Remember the press coverage some years ago about Americans switching from big banks to community banks, credit unions and online banks? Remember National Bank Transfer Day? It was a success for credit unions but made a little dent in the consumer retail banking sector.
Changing to smaller banks maybe a good move for some people. But the fact is that some consumers need a big bank. Maybe they travel a lot for work and need to bank at a place that has branches around the country. Or maybe you have a kid in college and want to be able to put money into an on-campus account or monitor spending. The question is which big bank is right for you?
If you come to the conclusion that the banks are all the same, they all adopt the same policies, offer the same services offer the same online banking facilities, then it all comes down to fees.
To simplify matters, let’s take a look at the most basic checking account offered by the 10 largest retail banks in the U.S. and compared their fees for basic transactions and common penalties.
In some ways, the banks are remarkably similar: All but TD charge 3 percent for using a debit card for a foreign currency transaction. All except for PNC charge a monthly maintenance fee. But those monthly fees range from $2.99 to $12 and most banks offer a few ways to dodge the fee, such as getting direct deposit social security or paychecks or having a minimum balance.

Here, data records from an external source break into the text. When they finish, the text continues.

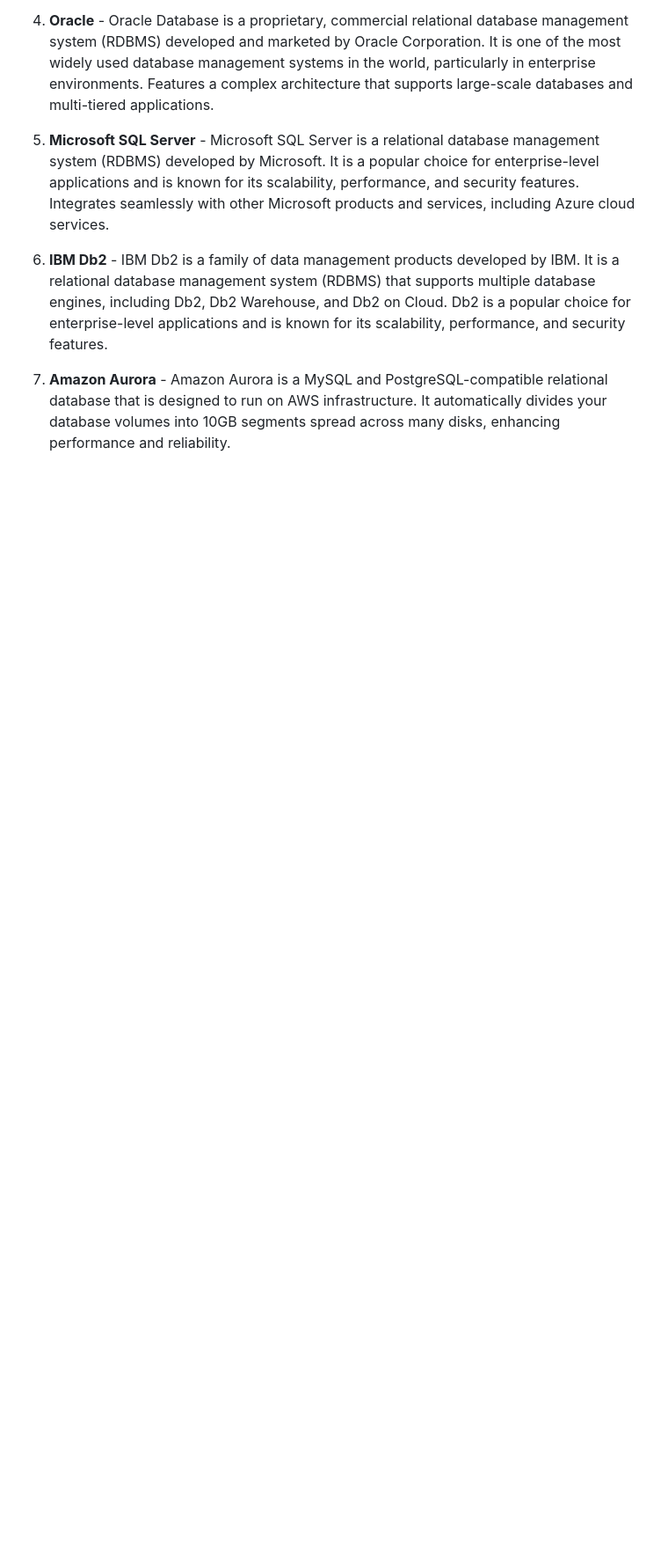
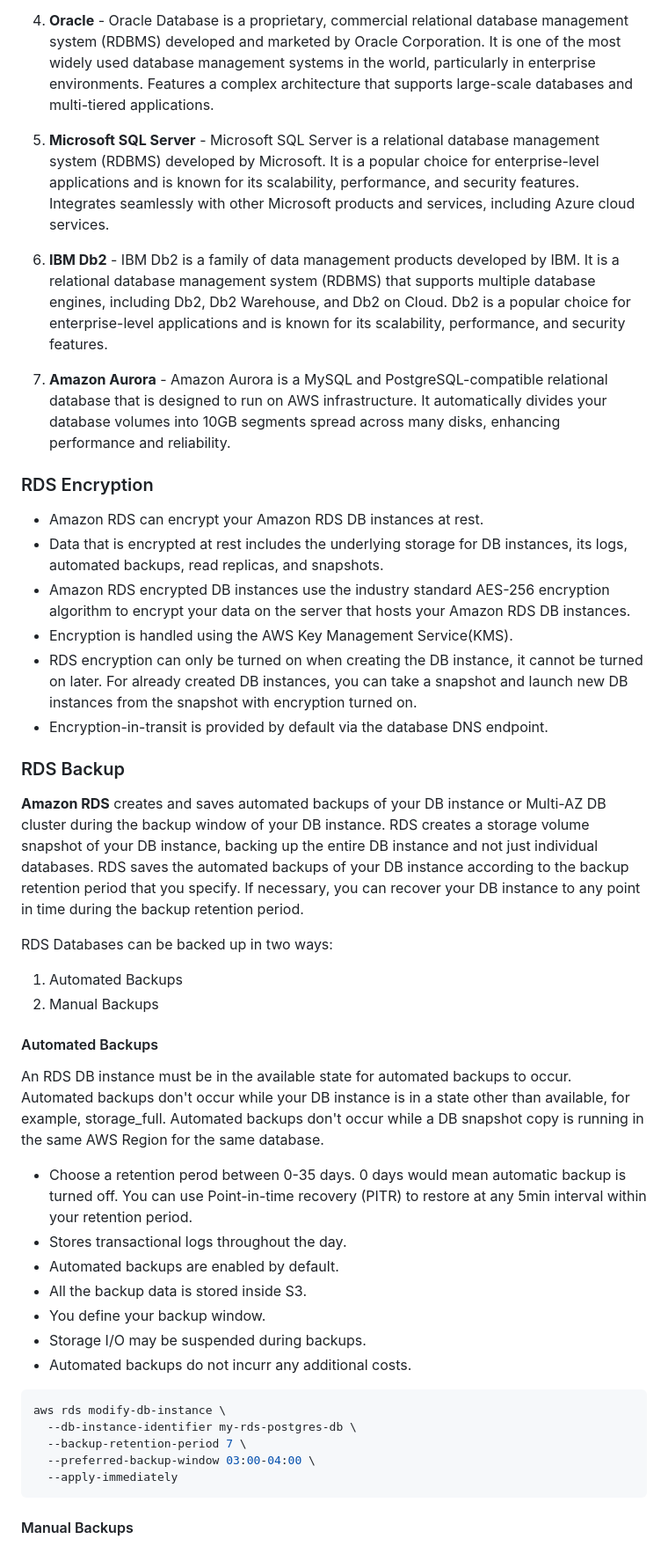
Before and after one commit to kiprotichgidii/aws-examples, a Markdown page: rds/README.md, the part around the change. Shown at 88% size. Drawn GitHub-style; blank space fills up the shorter version.

Commit message:
add: (docs) add encryption & automated backups

````diff
--- a/rds/README.md
+++ b/rds/README.md
@@ -52,3 +52,46 @@ including Db2, Db2 Warehouse, and Db2 on Cloud. Db2 is a popular choice for ente
 
 7. **Amazon Aurora** - Amazon Aurora is a MySQL and PostgreSQL-compatible relational database that is designed to run on AWS infrastructure. It automatically divides your
 database volumes into 10GB segments spread across many disks, enhancing performance and reliability.
+
+### RDS Encryption
+
+- Amazon RDS can encrypt your Amazon RDS DB instances at rest.
+- Data that is encrypted at rest includes the underlying storage for DB instances, its logs, automated backups, read replicas, and snapshots.
+- Amazon RDS encrypted DB instances use the industry standard AES-256 encryption algorithm to encrypt your data on the server that hosts your Amazon RDS DB instances.
+- Encryption is handled using the AWS Key Management Service(KMS).
+- RDS encryption can only be turned on when creating the DB instance, it cannot be turned on later. For already created DB instances, you can take a snapshot and launch new DB instances from the snapshot with encryption turned on.
+- Encryption-in-transit is provided by default via the database DNS endpoint.
+
+### RDS Backup
+
+**Amazon RDS** creates and saves automated backups of your DB instance or Multi-AZ DB cluster during the backup window of your DB instance. RDS creates a storage volume snapshot
+of your DB instance, backing up the entire DB instance and not just individual databases. RDS saves the automated backups of your DB instance according to the backup retention
+period that you specify. If necessary, you can recover your DB instance to any point in time during the backup retention period.
+
+RDS Databases can be backed up in two ways:
+
+1. Automated Backups
+2. Manual Backups
+
+#### Automated Backups
+
+An RDS DB instance must be in the available state for automated backups to occur. Automated backups don't occur while your DB instance is in a state other than available, for
+example, storage_full. Automated backups don't occur while a DB snapshot copy is running in the same AWS Region for the same database.
+
+- Choose a retention perod between 0-35 days. 0 days would mean automatic backup is turned off. You can use Point-in-time recovery (PITR) to restore at any 5min interval within your retention period.
+- Stores transactional logs throughout the day.
+- Automated backups are enabled by default.
+- All the backup data is stored inside S3.
+- You define your backup window.
+- Storage I/O may be suspended during backups.
+- Automated backups do not incurr any additional costs.
+
+```sh
+aws rds modify-db-instance \
+  --db-instance-identifier my-rds-postgres-db \
+  --backup-retention-period 7 \
+  --preferred-backup-window 03:00-04:00 \
+  --apply-immediately
+```
+
+#### Manual Backups
````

When it comes to penalty fees, most banks charge around $35 for overdrawn accounts, although about half have a sliding scale so that small amounts or first-time offenders pay less. Bank of America and Citi automatically block point-of-sale debit purchases if the amount would put the account into the red.
Banks also offer cheaper alternatives: You can link your checking account to a savings account or line of credit, and if a transaction would cause you to overdraw, the money will automatically be transferred from that other account into your checking account for a smaller fee (usually in the $10-$12 range). Even with the new rules, you can still overdraw your account if automatic payments bring the balance below zero or you bounce a check, either of which will get you zapped with a fee.
There are a few other variations and quirks between the offerings. About half the banks we surveyed charge customers to close an account if it’s been open for just a few months; U.S. Bank has a dormancy fee that kicks in if you don’t use the account for a while. HSBC limits its customers to eight free check or withdrawal slip transactions a month, after which they’re 35 cents each.
We can go bank to bank to do a comparison, but this is easy enough to find online, much like credit card programs, determine what your habits are and what fees would be applicable to you and find the bank that offers the products and services that best fit your lifestyle.